iPod sync?! You heard that right. While Microsoft isn’t supporting AAC, you will be able to sync music from your iPod. (They claim they’re not touching AAC because of FairPlay encryption, though it doesn’t look like they’re supporting DRM-free AAC/MP4, either.) See Engadget/Joystiq’s Ballmer interview for more. As has been widely reported, this will allow you to use your own music in your games.

Death of soundtracks? So why would anyone be unhappy about Microsoft’s decision? I’ve talked to at least one leading game composer (won’t mention his name here) who mutes the sound playing games with lousy soundtracks; who wouldn’t? I have some fond memories of playing Bungie’s Marathon (you know, that other game, before Halo), and listening to Destroy All Monsters.

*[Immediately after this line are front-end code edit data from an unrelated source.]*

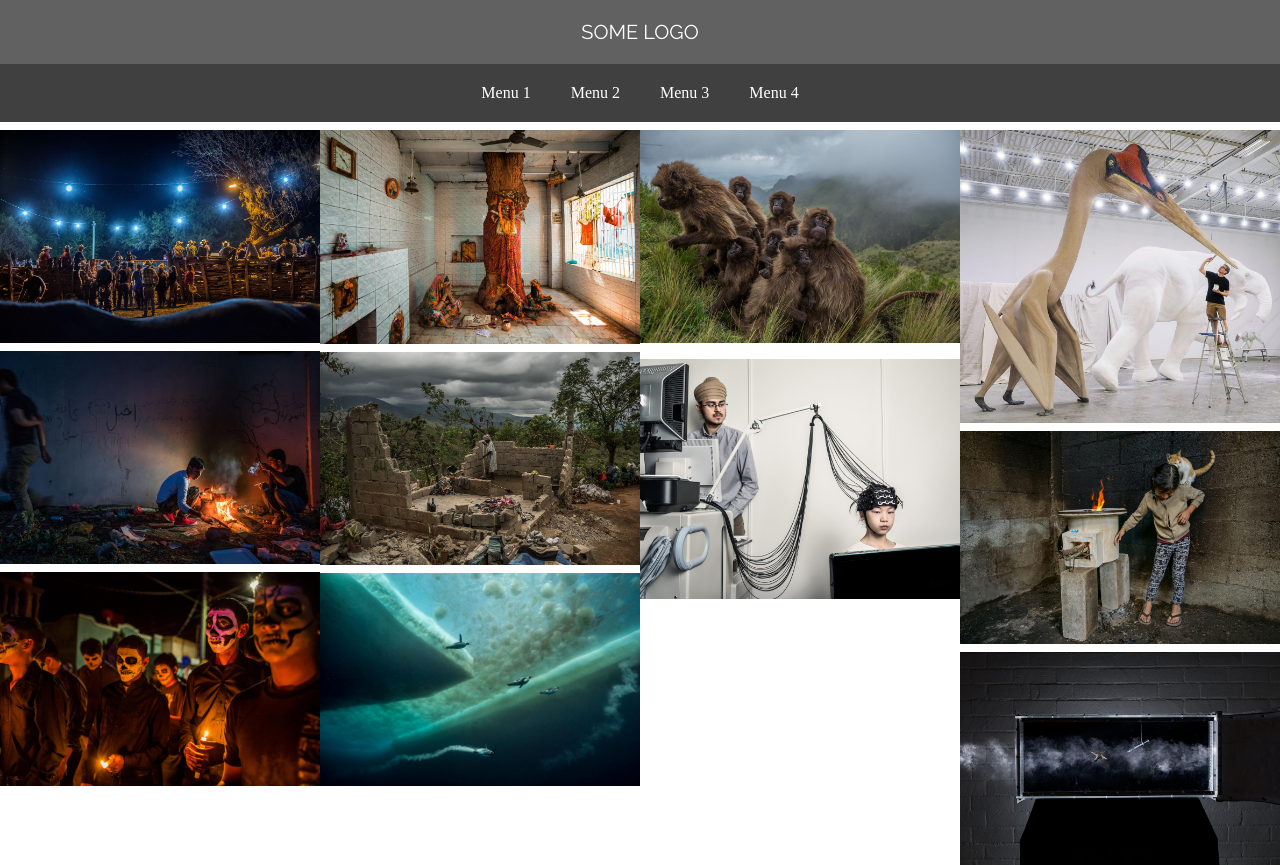
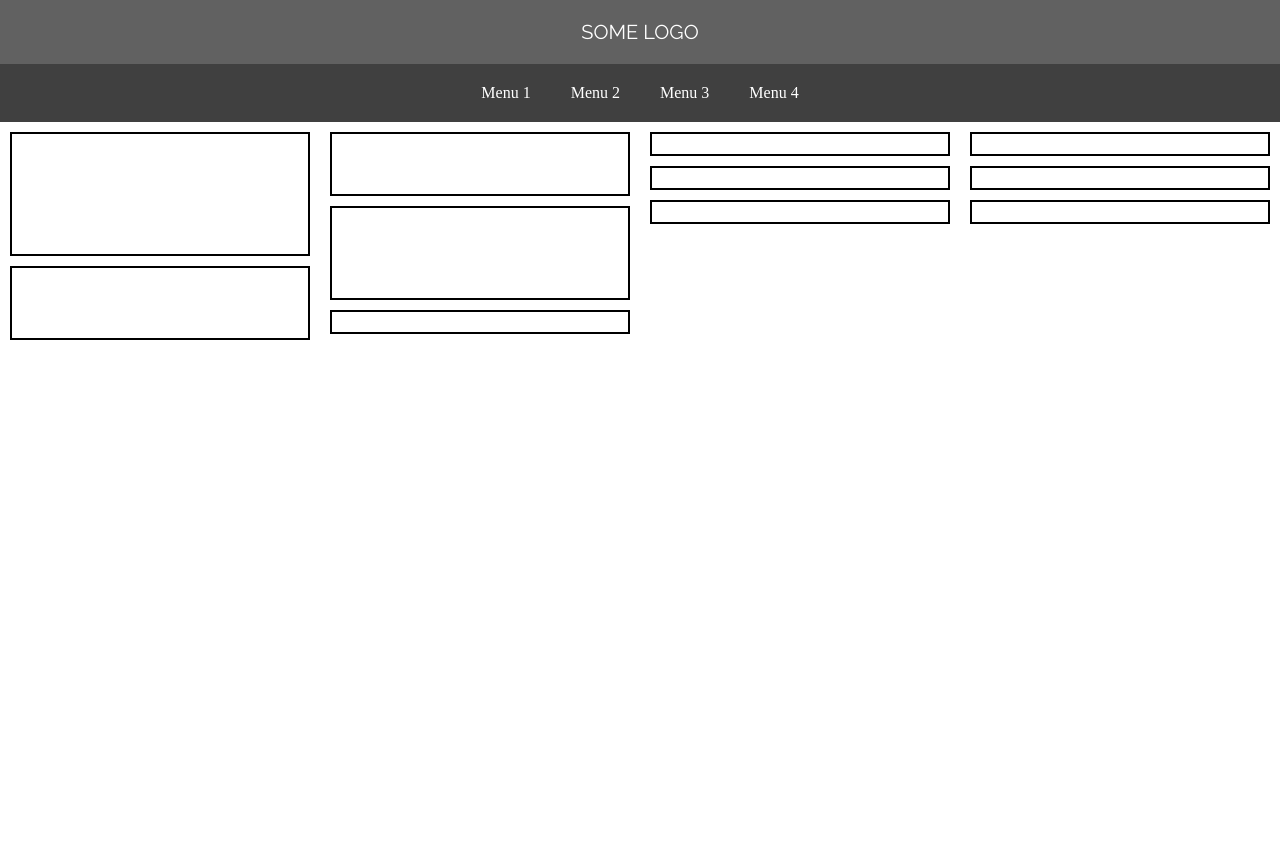
Before and after one commit to Irina044/FrontEndDev, a plain HTML site: page lessons/lesson11/index.html in a window 1280 px wide. After the commit the page ends 800 px from the top, so only its background shows below. Drawn offline with Linux system fonts and the light colour scheme.

Commit message:
HomeWork - Flex Box MEnu  lesson12

```diff
--- a/lessons/lesson11/index.html
+++ b/lessons/lesson11/index.html
@@ -17,24 +17,27 @@
 </div>
 <div id="main-block">
     <div class="photo-column">
-        <img src="images/photos/001.jpg" alt="">
-        <img src="images/photos/002.jpg" alt="">
-        <img src="images/photos/003.jpg" alt="">
+        <div id="container1" style="height: 100px" >  </div>
+        <div id="container2" style="height: 50px"> </div>
+
     </div>
     <div class="photo-column">
-        <img src="images/photos/004.jpg" alt="">
-        <img src="images/photos/005.jpg" alt="">
-        <img src="images/photos/006.jpg" alt="">
+        <div id="container4" style="height: 40px" > </div>
+        <div id="container5" style="height: 70px" > </div>
+        <div id="container6"> </div>
+
+
     </div>
     <div class="photo-column">
-        <img src="images/photos/007.jpg" alt="">
-        <img src="images/photos/008.jpg" alt="">
-        <img src="images/photos/009.jpg" alt="">
+        <div id="container7"> </div>
+        <div id="container8"> </div>
+        <div id="container9"> </div>
     </div>
     <div class="photo-column">
-        <img src="images/photos/010.jpg" alt="">
-        <img src="images/photos/011.jpg" alt="">
-        <img src="images/photos/012.jpg" alt="">
+        <div id="container10"> </div>
+        <div id="container11"> </div>
+        <div id="container12"> </div>
+
     </div>
 
 
--- a/lessons/lesson11/main-style.css
+++ b/lessons/lesson11/main-style.css
@@ -15,7 +15,10 @@ body {
     background-color: #404040 ;
     display: flex;
     justify-content: center;
+
 }
+
+
 
 #nav-bar a {
     background-color:#404040 ;
@@ -35,6 +38,19 @@ body {
     /*padding: 0 5px;*/
 }
 
+    .photo-column > div{
+        border: black solid 2px;
+        display: flex;
+        flex-wrap: wrap;
+        margin: 10px 10px;
+        padding: 10px;
+    }
+    #container4 {
+
+        align-self: stretch;
+    }
+
+
 @media screen and ( max-width: 600px){
     #nav-bar {
         flex-direction: column;
```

The problem here is, of course, that feature hasn’t been built into a system before. According to an anonymous tip received by CDM (see comments on yesterday’s comparison of console sound), Microsoft will force all game developers to allow any part of a game to be overidden by user soundtracks. That raises a lot of questions, and is an issue we’ll want to watch carefully. Could this encourage game developers to spend less on their soundtrack, or eliminate parts of the soundtrack entirely? Is this a judgment by Microsoft that soundtracks don’t matter? Or is it really not a big deal after all, given that a lot of major soundtracks have been for cross-platform games, and developers are likely to try to come up with scores that will keep you from having to turn on your own music?

Let us know what you think, as a gamer or composer (or both). Me? I’ll be busy playing the new Zelda and waiting for Revolution.